Energy, the Subtle Concept

Elusive Stuff

Energy, the Subtle Concept: The Discovery of Feynman’s Blocks from Leibniz to Einstein by Jennifer Coopersmith

New Scientist, 17 July 2010

MOST of us have a vague idea of what energy is, if only because we have to pay for it. We know that it is the E in Einstein's famous equation, E=mc2, and all of us have an opinion about the pros and cons of nuclear energy. For William Blake's devil in The Marriage of Heaven and Hell, energy was "eternal delight", yet Newton never fully appreciated the importance of a concept that was rarely used until the 19th century.

So, what is energy? Easy to ask the question but, as Jennifer Coopersmith shows in Energy, the Subtle Concept, finding the answer was a messy and tangled affair, involving plenty of argument and controversy. It's a tale of persecuted genius, of royal patronage, of social climbers and dreamers, of rich men and poor men, a foundling, entrepreneurs and industrialists, lawyers, engineers, a taxman, a spy and a brewer. Some were showered with honours, others neglected until long after death.

The concept of energy is hard to grasp because it is something that cannot be directly observed. It was only in the early 19th century that it was even recognised as a distinct physical quantity. Since then it has played a vital role in the development of science and technology. Its importance lies in the fact that it possesses the very rare property of being preserved. Energy cannot be created or destroyed; it can only be converted from one form to another. So fundamental is this property to nature that it is enshrined, in more sober scientific terms, as the first law of thermodynamics.

The first step on the long road to understanding the true nature of this relationship had been taken in the 1800s by Benjamin Thompson, an Anglo-American physicist, inventor and soldier of fortune. While supervising the boring of new cannons Thompson realised that heat might be a form of motion rather than a special weightless substance called "caloric". Most remained unconvinced, largely because Thompson was a notorious opportunist and spy. The turning point came in the form of experiments performed, in the 1840s, by English brewer and amateur scientist James Prescott Joule, who introduced the term thermodynamics.
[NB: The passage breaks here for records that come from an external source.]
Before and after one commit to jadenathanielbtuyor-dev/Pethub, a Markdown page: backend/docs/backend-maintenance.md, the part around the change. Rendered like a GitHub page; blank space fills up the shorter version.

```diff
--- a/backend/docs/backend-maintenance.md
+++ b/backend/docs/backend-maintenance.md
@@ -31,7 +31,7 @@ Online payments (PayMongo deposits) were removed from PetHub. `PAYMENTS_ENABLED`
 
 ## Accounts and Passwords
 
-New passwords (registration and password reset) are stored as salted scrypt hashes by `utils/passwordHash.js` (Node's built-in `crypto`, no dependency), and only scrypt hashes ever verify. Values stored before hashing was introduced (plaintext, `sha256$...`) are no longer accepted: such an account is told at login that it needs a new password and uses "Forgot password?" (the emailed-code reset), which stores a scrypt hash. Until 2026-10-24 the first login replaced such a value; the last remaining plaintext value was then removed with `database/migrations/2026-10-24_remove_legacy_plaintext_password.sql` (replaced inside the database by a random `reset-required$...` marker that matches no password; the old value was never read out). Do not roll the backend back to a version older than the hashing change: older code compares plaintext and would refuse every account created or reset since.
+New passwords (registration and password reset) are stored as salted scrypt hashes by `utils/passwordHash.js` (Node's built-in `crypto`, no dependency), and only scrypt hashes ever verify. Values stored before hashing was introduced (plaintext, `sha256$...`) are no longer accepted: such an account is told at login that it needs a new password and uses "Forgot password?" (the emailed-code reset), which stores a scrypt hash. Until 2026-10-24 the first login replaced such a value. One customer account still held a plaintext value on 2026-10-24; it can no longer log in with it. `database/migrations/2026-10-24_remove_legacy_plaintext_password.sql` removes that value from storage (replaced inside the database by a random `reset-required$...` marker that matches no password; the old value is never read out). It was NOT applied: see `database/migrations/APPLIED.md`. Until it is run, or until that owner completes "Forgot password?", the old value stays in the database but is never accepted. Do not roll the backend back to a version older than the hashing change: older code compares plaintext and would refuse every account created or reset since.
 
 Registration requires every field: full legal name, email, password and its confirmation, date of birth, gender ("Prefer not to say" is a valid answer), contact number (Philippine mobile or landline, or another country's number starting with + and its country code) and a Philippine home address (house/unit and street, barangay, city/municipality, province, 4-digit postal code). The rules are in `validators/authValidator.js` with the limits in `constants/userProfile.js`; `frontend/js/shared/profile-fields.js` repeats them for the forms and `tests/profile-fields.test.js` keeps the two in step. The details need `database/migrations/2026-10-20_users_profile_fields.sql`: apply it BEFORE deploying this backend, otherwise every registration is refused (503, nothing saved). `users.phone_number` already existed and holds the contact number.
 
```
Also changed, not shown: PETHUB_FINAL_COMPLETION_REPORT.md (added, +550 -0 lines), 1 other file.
The conservation of energy is arguably the most important law in physics. But what exactly is being conserved? Are some forms of energy more fundamental than others? You will have to read the book to find out. Coopersmith sets out to answer such questions and to explain the concept of energy through the history of its discovery. This is neither a straightforward narrative nor one for the faint-hearted. Those not put off by the odd bit of mathematics, will be well-rewarded by dipping into this book.